# Activity
Nothing in the records may be left out or reworded; return them exactly.
___ Input records ___
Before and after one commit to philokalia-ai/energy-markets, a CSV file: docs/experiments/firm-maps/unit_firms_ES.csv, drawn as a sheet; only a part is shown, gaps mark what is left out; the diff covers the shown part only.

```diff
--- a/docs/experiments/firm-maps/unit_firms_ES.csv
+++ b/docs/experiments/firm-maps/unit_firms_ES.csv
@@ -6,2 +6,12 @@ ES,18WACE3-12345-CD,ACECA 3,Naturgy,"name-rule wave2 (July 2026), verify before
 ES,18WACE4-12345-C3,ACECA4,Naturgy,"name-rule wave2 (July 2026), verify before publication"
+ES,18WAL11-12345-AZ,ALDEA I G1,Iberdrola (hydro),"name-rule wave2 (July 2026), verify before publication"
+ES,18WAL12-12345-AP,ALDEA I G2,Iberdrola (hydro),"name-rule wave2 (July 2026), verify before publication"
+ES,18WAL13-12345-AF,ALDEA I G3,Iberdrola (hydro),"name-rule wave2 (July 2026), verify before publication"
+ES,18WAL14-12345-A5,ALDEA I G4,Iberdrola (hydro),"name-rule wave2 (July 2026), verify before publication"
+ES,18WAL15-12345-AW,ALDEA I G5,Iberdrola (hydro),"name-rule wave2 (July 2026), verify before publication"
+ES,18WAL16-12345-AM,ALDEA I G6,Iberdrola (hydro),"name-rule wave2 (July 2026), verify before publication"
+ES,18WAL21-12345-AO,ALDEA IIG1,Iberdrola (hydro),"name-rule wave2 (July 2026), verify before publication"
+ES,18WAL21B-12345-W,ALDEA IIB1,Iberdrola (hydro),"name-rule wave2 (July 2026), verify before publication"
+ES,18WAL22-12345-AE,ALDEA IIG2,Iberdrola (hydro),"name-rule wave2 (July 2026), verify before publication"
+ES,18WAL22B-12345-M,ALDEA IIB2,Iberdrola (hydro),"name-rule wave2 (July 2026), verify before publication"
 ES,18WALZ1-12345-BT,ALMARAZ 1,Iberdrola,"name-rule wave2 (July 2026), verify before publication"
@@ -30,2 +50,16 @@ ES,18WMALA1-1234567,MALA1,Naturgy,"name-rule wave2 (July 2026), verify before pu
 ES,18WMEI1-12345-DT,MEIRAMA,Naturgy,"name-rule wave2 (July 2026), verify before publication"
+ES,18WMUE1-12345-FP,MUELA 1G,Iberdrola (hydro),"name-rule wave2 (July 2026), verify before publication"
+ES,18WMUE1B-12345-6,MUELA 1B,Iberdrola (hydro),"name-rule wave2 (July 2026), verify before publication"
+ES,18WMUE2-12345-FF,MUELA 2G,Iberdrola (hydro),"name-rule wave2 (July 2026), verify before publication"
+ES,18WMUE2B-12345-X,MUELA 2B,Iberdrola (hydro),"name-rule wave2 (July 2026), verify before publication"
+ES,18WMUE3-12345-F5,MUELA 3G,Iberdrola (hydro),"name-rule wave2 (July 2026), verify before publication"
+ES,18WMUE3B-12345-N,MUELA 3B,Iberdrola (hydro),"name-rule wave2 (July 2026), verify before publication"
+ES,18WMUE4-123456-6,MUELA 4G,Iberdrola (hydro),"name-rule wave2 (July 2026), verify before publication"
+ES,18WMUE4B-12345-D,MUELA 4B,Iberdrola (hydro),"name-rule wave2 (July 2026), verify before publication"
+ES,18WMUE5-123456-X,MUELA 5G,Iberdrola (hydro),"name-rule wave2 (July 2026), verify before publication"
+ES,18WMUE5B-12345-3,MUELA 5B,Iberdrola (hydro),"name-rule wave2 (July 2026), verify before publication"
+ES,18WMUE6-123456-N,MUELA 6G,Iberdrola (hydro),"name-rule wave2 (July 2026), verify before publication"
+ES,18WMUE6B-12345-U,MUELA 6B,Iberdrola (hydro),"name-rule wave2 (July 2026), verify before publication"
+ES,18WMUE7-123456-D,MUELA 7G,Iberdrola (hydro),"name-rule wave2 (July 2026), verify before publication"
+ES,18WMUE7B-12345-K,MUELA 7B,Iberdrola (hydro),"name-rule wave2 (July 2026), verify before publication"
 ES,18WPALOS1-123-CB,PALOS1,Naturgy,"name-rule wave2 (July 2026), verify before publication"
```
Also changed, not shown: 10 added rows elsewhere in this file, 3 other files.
___
# Solved problem
Before and after one commit to philokalia-ai/energy-markets, a CSV file: docs/experiments/firm-maps/unit_firms_ES.csv, drawn as a sheet; only a part is shown, gaps mark what is left out; the diff covers the shown part only.

```diff
--- a/docs/experiments/firm-maps/unit_firms_ES.csv
+++ b/docs/experiments/firm-maps/unit_firms_ES.csv
@@ -6,2 +6,12 @@ ES,18WACE3-12345-CD,ACECA 3,Naturgy,"name-rule wave2 (July 2026), verify before
 ES,18WACE4-12345-C3,ACECA4,Naturgy,"name-rule wave2 (July 2026), verify before publication"
+ES,18WAL11-12345-AZ,ALDEA I G1,Iberdrola (hydro),"name-rule wave2 (July 2026), verify before publication"
+ES,18WAL12-12345-AP,ALDEA I G2,Iberdrola (hydro),"name-rule wave2 (July 2026), verify before publication"
+ES,18WAL13-12345-AF,ALDEA I G3,Iberdrola (hydro),"name-rule wave2 (July 2026), verify before publication"
+ES,18WAL14-12345-A5,ALDEA I G4,Iberdrola (hydro),"name-rule wave2 (July 2026), verify before publication"
+ES,18WAL15-12345-AW,ALDEA I G5,Iberdrola (hydro),"name-rule wave2 (July 2026), verify before publication"
+ES,18WAL16-12345-AM,ALDEA I G6,Iberdrola (hydro),"name-rule wave2 (July 2026), verify before publication"
+ES,18WAL21-12345-AO,ALDEA IIG1,Iberdrola (hydro),"name-rule wave2 (July 2026), verify before publication"
+ES,18WAL21B-12345-W,ALDEA IIB1,Iberdrola (hydro),"name-rule wave2 (July 2026), verify before publication"
+ES,18WAL22-12345-AE,ALDEA IIG2,Iberdrola (hydro),"name-rule wave2 (July 2026), verify before publication"
+ES,18WAL22B-12345-M,ALDEA IIB2,Iberdrola (hydro),"name-rule wave2 (July 2026), verify before publication"
 ES,18WALZ1-12345-BT,ALMARAZ 1,Iberdrola,"name-rule wave2 (July 2026), verify before publication"
@@ -30,2 +50,16 @@ ES,18WMALA1-1234567,MALA1,Naturgy,"name-rule wave2 (July 2026), verify before pu
 ES,18WMEI1-12345-DT,MEIRAMA,Naturgy,"name-rule wave2 (July 2026), verify before publication"
+ES,18WMUE1-12345-FP,MUELA 1G,Iberdrola (hydro),"name-rule wave2 (July 2026), verify before publication"
+ES,18WMUE1B-12345-6,MUELA 1B,Iberdrola (hydro),"name-rule wave2 (July 2026), verify before publication"
+ES,18WMUE2-12345-FF,MUELA 2G,Iberdrola (hydro),"name-rule wave2 (July 2026), verify before publication"
+ES,18WMUE2B-12345-X,MUELA 2B,Iberdrola (hydro),"name-rule wave2 (July 2026), verify before publication"
+ES,18WMUE3-12345-F5,MUELA 3G,Iberdrola (hydro),"name-rule wave2 (July 2026), verify before publication"
+ES,18WMUE3B-12345-N,MUELA 3B,Iberdrola (hydro),"name-rule wave2 (July 2026), verify before publication"
+ES,18WMUE4-123456-6,MUELA 4G,Iberdrola (hydro),"name-rule wave2 (July 2026), verify before publication"
+ES,18WMUE4B-12345-D,MUELA 4B,Iberdrola (hydro),"name-rule wave2 (July 2026), verify before publication"
+ES,18WMUE5-123456-X,MUELA 5G,Iberdrola (hydro),"name-rule wave2 (July 2026), verify before publication"
+ES,18WMUE5B-12345-3,MUELA 5B,Iberdrola (hydro),"name-rule wave2 (July 2026), verify before publication"
+ES,18WMUE6-123456-N,MUELA 6G,Iberdrola (hydro),"name-rule wave2 (July 2026), verify before publication"
+ES,18WMUE6B-12345-U,MUELA 6B,Iberdrola (hydro),"name-rule wave2 (July 2026), verify before publication"
+ES,18WMUE7-123456-D,MUELA 7G,Iberdrola (hydro),"name-rule wave2 (July 2026), verify before publication"
+ES,18WMUE7B-12345-K,MUELA 7B,Iberdrola (hydro),"name-rule wave2 (July 2026), verify before publication"
 ES,18WPALOS1-123-CB,PALOS1,Naturgy,"name-rule wave2 (July 2026), verify before publication"
```
Also changed, not shown: 10 added rows elsewhere in this file, 3 other files.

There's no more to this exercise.